■ Task requirements ■
Give the number of lines in the data below that contain "json", and only that number.

User interface change data:

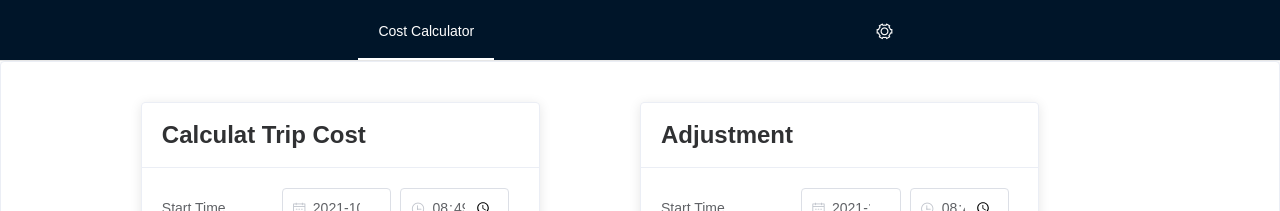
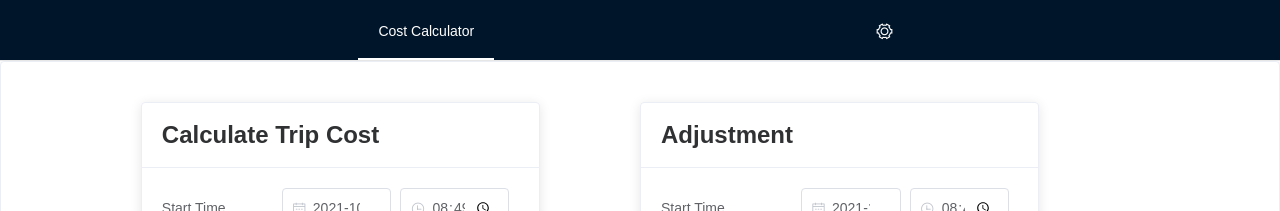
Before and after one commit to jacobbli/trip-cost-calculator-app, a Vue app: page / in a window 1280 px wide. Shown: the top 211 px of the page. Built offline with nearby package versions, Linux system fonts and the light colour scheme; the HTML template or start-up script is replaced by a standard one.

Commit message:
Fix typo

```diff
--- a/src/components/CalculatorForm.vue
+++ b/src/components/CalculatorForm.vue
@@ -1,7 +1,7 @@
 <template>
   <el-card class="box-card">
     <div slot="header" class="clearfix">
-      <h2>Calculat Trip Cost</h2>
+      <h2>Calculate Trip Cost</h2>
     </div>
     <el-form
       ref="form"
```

---

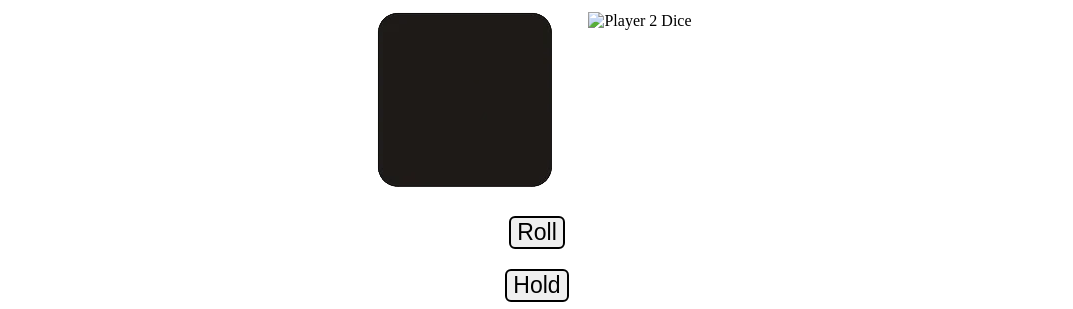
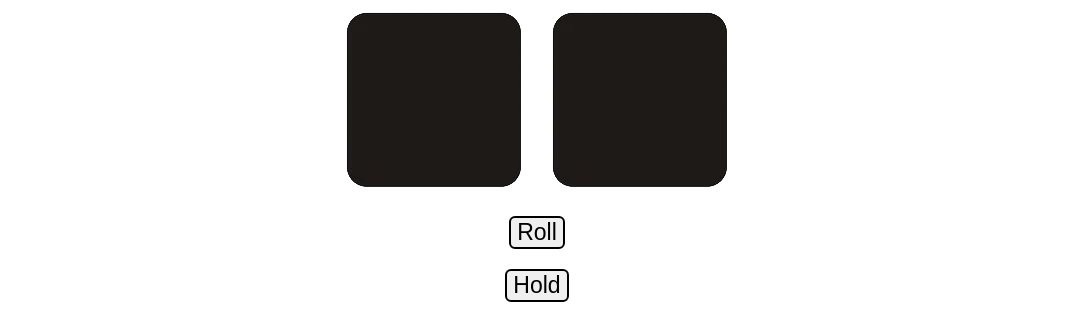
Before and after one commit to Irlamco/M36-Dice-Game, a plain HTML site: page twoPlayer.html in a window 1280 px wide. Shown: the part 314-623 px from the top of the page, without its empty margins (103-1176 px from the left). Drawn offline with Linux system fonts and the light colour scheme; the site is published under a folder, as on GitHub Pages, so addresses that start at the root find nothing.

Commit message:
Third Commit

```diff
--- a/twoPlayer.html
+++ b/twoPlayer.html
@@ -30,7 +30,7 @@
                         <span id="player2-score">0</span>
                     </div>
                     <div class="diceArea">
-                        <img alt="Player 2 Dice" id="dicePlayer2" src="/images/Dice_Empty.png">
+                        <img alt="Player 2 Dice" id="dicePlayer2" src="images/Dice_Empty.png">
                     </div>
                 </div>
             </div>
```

---

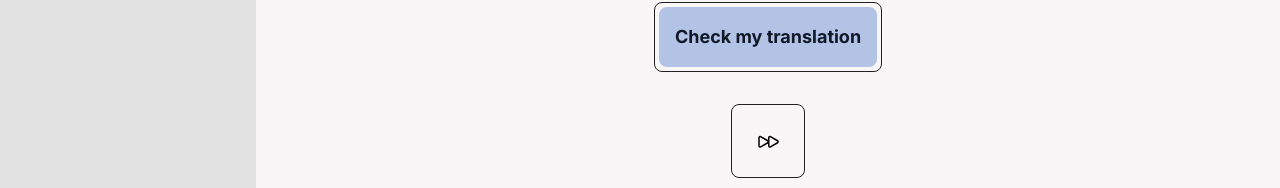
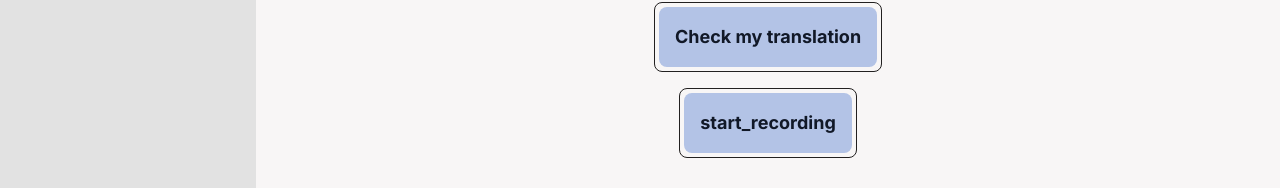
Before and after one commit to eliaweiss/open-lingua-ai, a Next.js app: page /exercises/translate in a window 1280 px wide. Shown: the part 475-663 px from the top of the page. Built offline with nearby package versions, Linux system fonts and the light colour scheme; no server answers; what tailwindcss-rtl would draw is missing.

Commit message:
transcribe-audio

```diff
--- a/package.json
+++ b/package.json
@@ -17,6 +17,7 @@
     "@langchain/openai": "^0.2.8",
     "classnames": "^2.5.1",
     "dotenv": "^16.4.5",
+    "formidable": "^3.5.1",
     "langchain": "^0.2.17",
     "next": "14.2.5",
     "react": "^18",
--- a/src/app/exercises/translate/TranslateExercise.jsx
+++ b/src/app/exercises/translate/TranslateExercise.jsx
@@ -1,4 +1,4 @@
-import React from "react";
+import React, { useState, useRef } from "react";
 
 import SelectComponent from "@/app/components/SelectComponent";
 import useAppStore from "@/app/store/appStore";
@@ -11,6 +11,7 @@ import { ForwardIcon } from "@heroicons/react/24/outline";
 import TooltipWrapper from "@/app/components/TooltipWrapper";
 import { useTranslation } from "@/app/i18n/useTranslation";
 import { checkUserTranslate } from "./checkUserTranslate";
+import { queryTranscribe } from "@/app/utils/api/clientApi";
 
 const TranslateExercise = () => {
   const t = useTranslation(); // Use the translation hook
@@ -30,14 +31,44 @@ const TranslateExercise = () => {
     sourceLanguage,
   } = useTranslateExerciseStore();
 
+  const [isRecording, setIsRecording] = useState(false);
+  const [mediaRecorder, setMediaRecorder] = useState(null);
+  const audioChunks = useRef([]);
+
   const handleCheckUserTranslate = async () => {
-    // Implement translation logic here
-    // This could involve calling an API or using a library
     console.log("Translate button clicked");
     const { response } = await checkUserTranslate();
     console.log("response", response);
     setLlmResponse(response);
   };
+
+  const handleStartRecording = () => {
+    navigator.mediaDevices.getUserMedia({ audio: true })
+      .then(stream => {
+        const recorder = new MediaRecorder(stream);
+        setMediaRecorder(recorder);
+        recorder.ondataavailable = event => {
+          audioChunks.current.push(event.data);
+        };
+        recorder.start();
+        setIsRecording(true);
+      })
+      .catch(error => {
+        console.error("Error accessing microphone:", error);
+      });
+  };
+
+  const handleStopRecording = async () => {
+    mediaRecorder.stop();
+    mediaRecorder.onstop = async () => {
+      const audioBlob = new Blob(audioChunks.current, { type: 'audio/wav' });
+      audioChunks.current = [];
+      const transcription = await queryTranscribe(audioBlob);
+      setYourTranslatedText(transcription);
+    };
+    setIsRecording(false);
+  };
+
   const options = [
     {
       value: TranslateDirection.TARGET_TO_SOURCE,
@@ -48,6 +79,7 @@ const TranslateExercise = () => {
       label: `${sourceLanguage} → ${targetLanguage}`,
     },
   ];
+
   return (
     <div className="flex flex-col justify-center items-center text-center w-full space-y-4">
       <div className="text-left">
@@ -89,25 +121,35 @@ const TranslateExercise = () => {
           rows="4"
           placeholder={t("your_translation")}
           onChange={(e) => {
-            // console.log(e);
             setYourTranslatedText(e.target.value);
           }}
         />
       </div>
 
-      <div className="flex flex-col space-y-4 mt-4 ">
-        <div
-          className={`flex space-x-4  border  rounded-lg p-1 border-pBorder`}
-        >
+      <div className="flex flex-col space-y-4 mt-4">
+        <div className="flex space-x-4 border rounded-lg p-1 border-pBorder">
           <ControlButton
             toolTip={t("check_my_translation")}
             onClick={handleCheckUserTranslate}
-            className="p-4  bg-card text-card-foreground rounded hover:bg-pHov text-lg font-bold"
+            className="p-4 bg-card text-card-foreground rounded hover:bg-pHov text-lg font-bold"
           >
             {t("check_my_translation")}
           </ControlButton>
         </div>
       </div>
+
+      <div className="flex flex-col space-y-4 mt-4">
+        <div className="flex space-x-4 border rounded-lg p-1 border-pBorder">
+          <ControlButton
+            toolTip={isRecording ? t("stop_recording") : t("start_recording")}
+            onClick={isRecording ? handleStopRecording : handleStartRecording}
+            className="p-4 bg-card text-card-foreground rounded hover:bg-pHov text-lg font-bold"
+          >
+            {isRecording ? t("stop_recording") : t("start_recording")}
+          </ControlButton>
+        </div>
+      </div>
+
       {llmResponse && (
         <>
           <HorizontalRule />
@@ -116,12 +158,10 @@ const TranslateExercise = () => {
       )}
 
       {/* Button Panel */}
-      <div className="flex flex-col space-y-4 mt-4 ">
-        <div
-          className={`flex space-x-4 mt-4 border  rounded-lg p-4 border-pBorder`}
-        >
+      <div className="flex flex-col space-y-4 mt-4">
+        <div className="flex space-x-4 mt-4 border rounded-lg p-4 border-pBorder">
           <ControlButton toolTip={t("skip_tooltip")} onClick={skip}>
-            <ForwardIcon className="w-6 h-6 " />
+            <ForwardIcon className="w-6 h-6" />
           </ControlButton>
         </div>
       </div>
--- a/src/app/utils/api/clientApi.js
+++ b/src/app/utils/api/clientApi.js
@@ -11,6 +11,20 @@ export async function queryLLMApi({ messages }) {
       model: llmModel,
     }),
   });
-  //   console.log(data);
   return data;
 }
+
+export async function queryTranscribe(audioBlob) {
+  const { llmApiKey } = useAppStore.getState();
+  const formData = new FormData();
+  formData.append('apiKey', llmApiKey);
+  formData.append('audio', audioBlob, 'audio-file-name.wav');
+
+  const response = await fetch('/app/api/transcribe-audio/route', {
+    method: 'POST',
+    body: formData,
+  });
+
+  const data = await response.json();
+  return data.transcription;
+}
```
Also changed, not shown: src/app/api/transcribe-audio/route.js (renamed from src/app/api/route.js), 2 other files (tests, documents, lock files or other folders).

■ Reply ■
3